Problem requirements
Within the following material, tally each line that contains the string "background". Give the tally only.
++++ Dataset content ++++
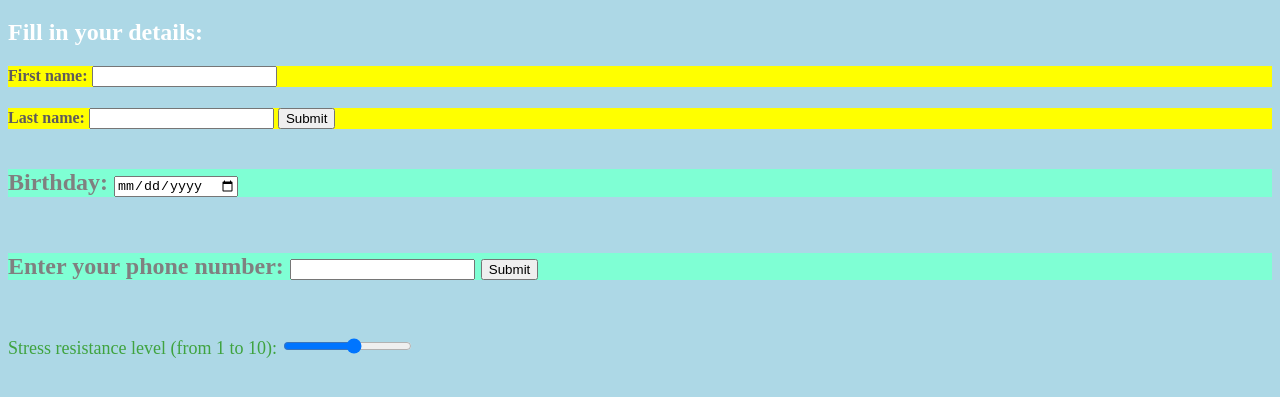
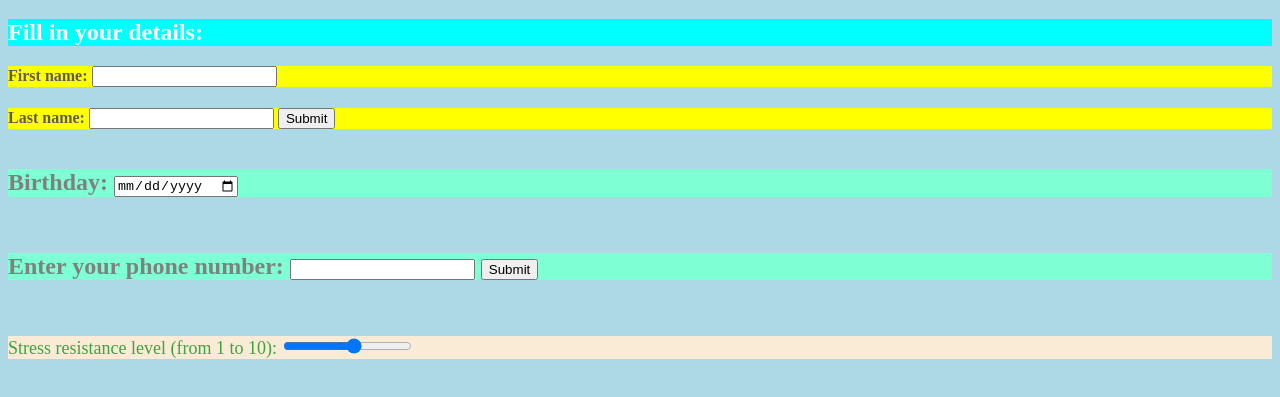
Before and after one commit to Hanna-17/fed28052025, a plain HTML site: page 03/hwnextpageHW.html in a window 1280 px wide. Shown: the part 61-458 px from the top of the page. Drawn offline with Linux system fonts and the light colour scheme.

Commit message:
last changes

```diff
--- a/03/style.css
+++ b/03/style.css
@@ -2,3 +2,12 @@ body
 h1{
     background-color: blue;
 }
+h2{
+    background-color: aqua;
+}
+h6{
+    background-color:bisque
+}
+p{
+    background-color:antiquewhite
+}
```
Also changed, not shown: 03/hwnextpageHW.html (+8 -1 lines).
++++
Solution for this task
4